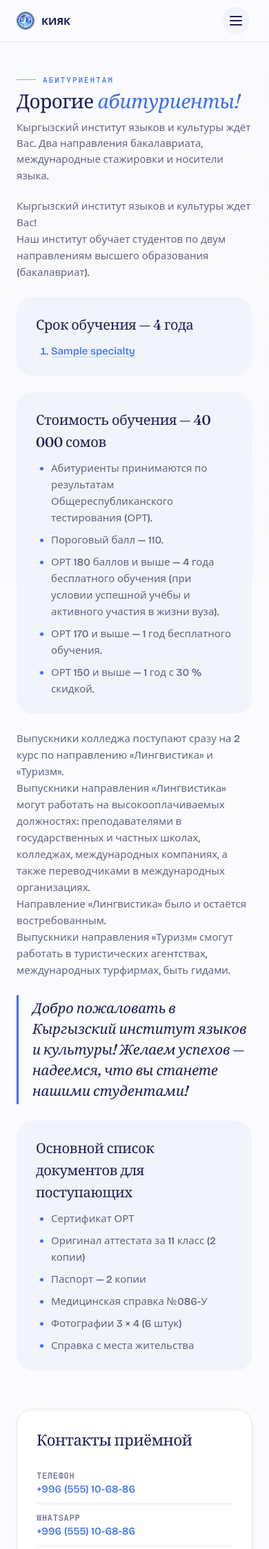
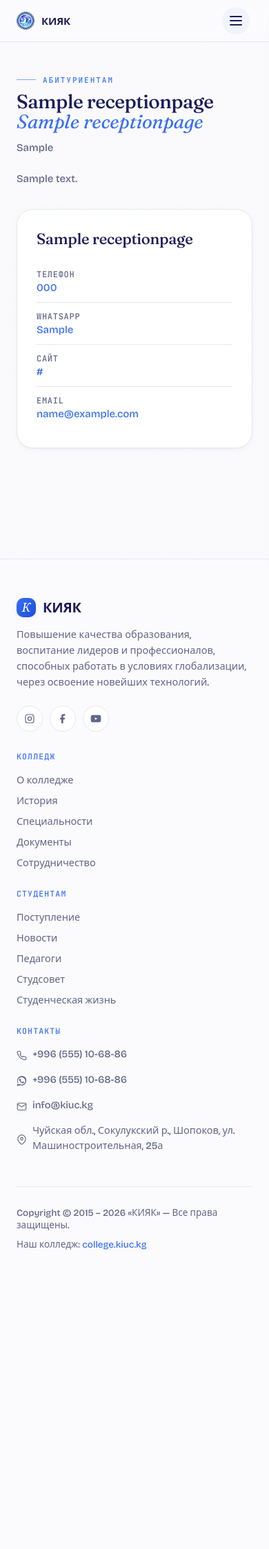
Before and after one commit to DaProWebStudio/kiuc_university, a Django app: page /reception-applicants/ in a window 390 px wide. Shown: the top 2246 px of the page at 69% size. After the commit the page ends 1812 px from the top, so only its background shows below. Run offline with Django 4.2, Linux system fonts and the light colour scheme; tables that the repository leaves empty hold one stand-in row (values such as "Sample post"); style sheets or scripts are compiled from the project's sources; parts of the project's set-up code (start-up, migrations or seed data) failed here and were passed over; some libraries are stand-ins or nearby versions.

Commit message:
feat(core): editable «Абитуриентам» page — singleton ReceptionPage
Заказчик хотел редактировать тексты страницы /reception-applicants/
из админки. Завёл singleton-модель `ReceptionPage` (pk=1, save/delete
переопределены так, что вторая запись создаться не может):

- `heading`, `heading_italic`, `lead` — заголовок страницы (хиро)
- `body` — RichTextField (CKEditor) с дефолтом — изначально содержит
  ровно тот же текст, что раньше был захардкожен в шаблоне
  (правила приёма, стоимость, требования к ОРТ, список документов)
- `contacts_title`, `contact_phone`, `contact_whatsapp`,
  `contact_email`, `contact_website_label`, `contact_website_url` —
  сайдбар «Контакты приёмной» (был статикой в шаблоне)

Перевод через modeltranslation на ru/en/ky (`translation.py`).

Админка (`TabbedTranslationAdmin`):
- fieldsets группирует поля: Хиро / Основной текст / Сайдбар
- `has_add_permission` запрещает добавление если запись уже есть
- `has_delete_permission` всегда False
- `changelist_view` редиректит сразу на форму редактирования pk=1,
  минуя пустой список — редактор открывает «Страница Абитуриентам»
  одним кликом

View `ReceptionApplicantsView` теперь TemplateView, кладёт `page`
в контекст через `ReceptionPage.load()` (get_or_create pk=1).
Шаблон `reception.html` использует `{{ page.body|safe }}` и
`{{ page.contact_* }}` вместо захардкоженного текста.

Деплой на сервере: после `git pull` запустить
  `uv run python manage.py makemigrations core`
  `uv run python manage.py migrate core`
Первое обращение к странице создаст запись pk=1 с дефолтным текстом —
дальше редактор правит через админку.

Co-Authored-By: Claude Opus 4.7 (1M context) <noreply@anthropic.com>

```diff
--- a/apps/core/templates/reception.html
+++ b/apps/core/templates/reception.html
@@ -8,79 +8,45 @@
     <div class="container">
         <header class="page-hero reveal">
             <div class="page-hero__eye">{% trans 'Абитуриентам' %}</div>
-            <h1 class="page-hero__h">{% trans 'Дорогие' %} <span class="ital">абитуриенты!</span></h1>
-            <p class="page-hero__lead">{% trans 'Кыргызский институт языков и культуры ждёт Вас. Два направления бакалавриата, международные стажировки и носители языка.' %}</p>
+            <h1 class="page-hero__h">{{ page.heading }} <span class="ital">{{ page.heading_italic }}</span></h1>
+            <p class="page-hero__lead">{{ page.lead }}</p>
         </header>
 
         <div class="page-layout page-layout--with-aside">
             <div class="page-layout__main">
                 <div class="prose reveal">
-                    <p>{% trans 'Кыргызский институт языков и культуры  ждет Вас!' %}</p>
-                    <p>{% trans 'Наш институт обучает студентов по двум направлениям высшего образования (бакалавриат).' %}</p>
-
-                    <div class="reception-block">
-                        <h5>{% trans 'Срок обучения — 4 года' %}</h5>
-                        <ol>
-                            {% for specialty in specialties %}
-                                <li><a href="{{ specialty.get_absolute_url }}">{{ specialty.title }}</a></li>
-                            {% endfor %}
-                        </ol>
-                    </div>
-
-                    <div class="reception-block">
-                        <h5>{% trans 'Стоимость обучения — 40 000 сомов' %}</h5>
-                        <ul>
-                            <li>{% trans 'Абитуриенты принимаются по результатам Общереспубликанского тестирования (ОРТ).' %}</li>
-                            <li>{% trans 'Пороговый балл — 110.' %}</li>
-                            <li>{% trans 'ОРТ 180 баллов и выше — 4 года бесплатного обучения (при условии успешной учёбы и активного участия в жизни вуза).' %}</li>
-                            <li>{% trans 'ОРТ 170 и выше — 1 год бесплатного обучения.' %}</li>
-                            <li>{% trans 'ОРТ 150 и выше — 1 год с 30 % скидкой.' %}</li>
-                        </ul>
-                    </div>
-
-                    <p>{% trans 'Выпускники колледжа поступают сразу на 2 курс по направлению «Лингвистика» и «Туризм».' %}</p>
-                    <p>{% trans 'Выпускники направления «Лингвистика» могут работать на высокооплачиваемых должностях: преподавателями в государственных и частных школах, колледжах, международных компаниях, а также переводчиками в международных организациях.' %}</p>
-                    <p>{% trans 'Направление «Лингвистика» было и остаётся востребованным.' %}</p>
-                    <p>{% trans 'Выпускники направления «Туризм» смогут работать в туристических агентствах, международных турфирмах, быть гидами.' %}</p>
-
-                    <blockquote>
-                        {% trans 'Добро пожаловать в Кыргызский институт языков и культуры! Желаем успехов — надеемся, что вы станете нашими студентами!' %}
-                    </blockquote>
-
-                    <div class="reception-block">
-                        <h5>{% trans 'Основной список документов для поступающих' %}</h5>
-                        <ul>
-                            <li>{% trans 'Сертификат ОРТ' %}</li>
-                            <li>{% trans 'Оригинал аттестата за 11 класс (2 копии)' %}</li>
-                            <li>{% trans 'Паспорт — 2 копии' %}</li>
-                            <li>{% trans 'Медицинская справка №086-У' %}</li>
-                            <li>{% trans 'Фотографии 3 × 4 (6 штук)' %}</li>
-                            <li>{% trans 'Справка с места жительства' %}</li>
-                        </ul>
-                    </div>
+                    {{ page.body|safe }}
                 </div>
             </div>
 
             <aside class="page-layout__aside">
                 <div class="info-card reveal">
-                    <h3 class="info-card__title">{% trans 'Контакты приёмной' %}</h3>
+                    <h3 class="info-card__title">{{ page.contacts_title }}</h3>
                     <ul class="info-card__list">
+                        {% if page.contact_phone %}
                         <li>
                             <span>{% trans 'Телефон' %}</span>
-                            <a href="tel:+996555106886">+996 (555) 10-68-86</a>
+                            <a href="tel:{{ page.contact_phone|cut:' '|cut:'('|cut:')'|cut:'-' }}">{{ page.contact_phone }}</a>
                         </li>
+                        {% endif %}
+                        {% if page.contact_whatsapp %}
                         <li>
                             <span>WhatsApp</span>
-                            <a href="https://api.whatsapp.com/send/?phone=996555106886&text=Здравствуйте%21%0A%0AПишу+из+вашего+сайта+www.kiuc.kg.%0A%0A&type=phone_number&app_absent=0" target="_blank" rel="noopener">+996 (555) 10-68-86</a>
+                            <a href="https://api.whatsapp.com/send/?phone={{ page.contact_whatsapp|cut:' '|cut:'('|cut:')'|cut:'-'|cut:'+' }}&text=Здравствуйте%21%0A%0AПишу+из+вашего+сайта+www.kiuc.kg.%0A%0A&type=phone_number&app_absent=0" target="_blank" rel="noopener">{{ page.contact_whatsapp }}</a>
                         </li>
+                        {% endif %}
+                        {% if page.contact_website_url %}
                         <li>
                             <span>{% trans 'Сайт' %}</span>
-                            <a href="https://2020.edu.gov.kg/spuz/reports?id_university=168" target="_blank" rel="noopener">2020.edu.gov.kg</a>
+                            <a href="{{ page.contact_website_url }}" target="_blank" rel="noopener">{{ page.contact_website_label }}</a>
                         </li>
+                        {% endif %}
+                        {% if page.contact_email %}
                         <li>
                             <span>Email</span>
-                            <a href="mailto:info@kiuc.kg">info@kiuc.kg</a>
+                            <a href="mailto:{{ page.contact_email }}">{{ page.contact_email }}</a>
                         </li>
+                        {% endif %}
                     </ul>
                 </div>
             </aside>
--- a/apps/core/views.py
+++ b/apps/core/views.py
@@ -4,7 +4,7 @@ from django.views.generic import TemplateView, FormView, ListView, DetailView
 from django.utils.translation import gettext_lazy as _
 
 from apps.core.models import Cooperation, Document, DocumentFile, InternationalCooperation, \
-    InternationalCooperationImages, EduProcess, EduProcessFile
+    InternationalCooperationImages, EduProcess, EduProcessFile, ReceptionPage
 from apps.news.models import News
 from apps.specialty.models import Specialty
 from apps.employee.models import Employee
@@ -76,11 +76,14 @@ class WelcomingRemarksView(TemplateView):
     template_name = 'welcoming-remarks.html'
 
 
-class ReceptionApplicantsView(ListView):
-    model = Specialty
-    queryset = model.active.all()
-    context_object_name = 'specialties'
+class ReceptionApplicantsView(TemplateView):
     template_name = 'reception.html'
+
+    def get_context_data(self, **kwargs):
+        context = super().get_context_data(**kwargs)
+        context['page'] = ReceptionPage.load()
+        context['specialties'] = Specialty.active.all()
+        return context
 
 
 class EduProcessDetailView(DetailView):
```
Also changed, not shown: apps/core/admin.py (+37 -0 lines), apps/core/models.py (+81 -0 lines), apps/core/translation.py (+6 -1 lines).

====================

PROBLEM.
Write out each line above that contains the word "apps".

ANSWER TO THE PROBLEM.
--- a/apps/core/templates/reception.html
+++ b/apps/core/templates/reception.html
--- a/apps/core/views.py
+++ b/apps/core/views.py
 from apps.core.models import Cooperation, Document, DocumentFile, InternationalCooperation, \
 from apps.news.models import News
 from apps.specialty.models import Specialty
 from apps.employee.models import Employee
Also changed, not shown: apps/core/admin.py (+37 -0 lines), apps/core/models.py (+81 -0 lines), apps/core/translation.py (+6 -1 lines).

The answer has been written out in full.